In a new essay for Billboard, Guyton shares her thoughts on how country music fans, but also humanity at large, can help create a more equal, just and welcoming community. "The answer is simple," she says: "Step outside of yourself for a moment and consider other people."

"I’ve been aware of other people, specifically white people, my entire life because that’s the way America was designed. White is normalized in America ... But do you see me? Do you see us? The answer is no. Let that sink in," Guyton writes. "My point to all of this is that we have a lot of work to do from the ground up."

Change starts, Guyton explains, with opportunities: "In order for someone to become something, they must first be seen," she reflects. "With opportunity comes possibility."

The singer urges label executives to "look for artists and musicians outside the typical talent pool." Specifically in country music, which is full of influences from black genres, Guyton says, labels should "look to the black and brown communities for actual talent, not just inspiration."

Those with hiring power, meanwhile, must "really try and find young and old, black and brown people to join your team." If they're interns, "mentor them. Don't just put them in a corner and have them do mundane tasks."

"The more visible we are, the more normal it is for us to be amongst one another ... Find black and brown makeup artists, videographers, photographers, hairstylists, session musicians, singers and songwriters," she continues; however, Guyton cautions, "Hire them, sign them, but don’t do so to fill a quota. We don’t want handouts. Hire them because you believe they are the best man or woman for the job. Just give them the opportunity."

More broadly, Guyton encourages everyone, "When you hear or see racism, don’t be afraid to call it out." It's a problem that will take a wide, sustained effort to end, she says, "but it has to start with each of us as individuals."

"Don’t be afraid to speak up. Your voice matters," she says. "You cannot simply stay silent, as silence in the face of racism is the equivalent of acceptance of racism. If we all speak up as individuals, then our collective voice of anti-racism will be deafening and undeniable.

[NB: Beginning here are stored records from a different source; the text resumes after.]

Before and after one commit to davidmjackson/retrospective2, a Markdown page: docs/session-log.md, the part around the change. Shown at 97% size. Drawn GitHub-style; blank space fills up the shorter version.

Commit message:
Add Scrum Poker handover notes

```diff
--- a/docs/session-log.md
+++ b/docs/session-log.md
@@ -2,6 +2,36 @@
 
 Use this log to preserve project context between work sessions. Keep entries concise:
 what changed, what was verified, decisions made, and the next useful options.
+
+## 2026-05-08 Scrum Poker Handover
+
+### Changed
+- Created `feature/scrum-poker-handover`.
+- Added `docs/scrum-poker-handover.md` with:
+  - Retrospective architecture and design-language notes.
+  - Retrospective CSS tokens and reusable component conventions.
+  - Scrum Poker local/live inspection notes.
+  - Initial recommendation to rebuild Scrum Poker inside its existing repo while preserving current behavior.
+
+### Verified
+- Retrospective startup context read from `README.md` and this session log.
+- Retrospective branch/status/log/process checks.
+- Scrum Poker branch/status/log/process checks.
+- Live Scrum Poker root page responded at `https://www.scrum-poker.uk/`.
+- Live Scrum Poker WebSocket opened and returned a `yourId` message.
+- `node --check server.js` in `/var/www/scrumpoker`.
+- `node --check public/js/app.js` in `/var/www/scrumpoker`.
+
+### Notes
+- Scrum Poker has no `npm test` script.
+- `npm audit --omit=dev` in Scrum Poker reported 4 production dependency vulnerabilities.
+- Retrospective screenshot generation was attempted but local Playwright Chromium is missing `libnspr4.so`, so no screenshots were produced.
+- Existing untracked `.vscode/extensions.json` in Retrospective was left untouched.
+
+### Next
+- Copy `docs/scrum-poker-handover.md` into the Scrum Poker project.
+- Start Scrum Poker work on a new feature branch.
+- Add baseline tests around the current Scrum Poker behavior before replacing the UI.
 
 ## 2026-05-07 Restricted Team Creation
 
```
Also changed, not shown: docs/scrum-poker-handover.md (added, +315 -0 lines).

On June 2, as the music industry observed a day-long blackout to encourage reflection and action around its inequalities, Guyton dropped a brand-new song, "Black Like Me." The track describes a childhood spent feeling different and out of place because of her skin color, but was inspired by her struggles in Nashville, too.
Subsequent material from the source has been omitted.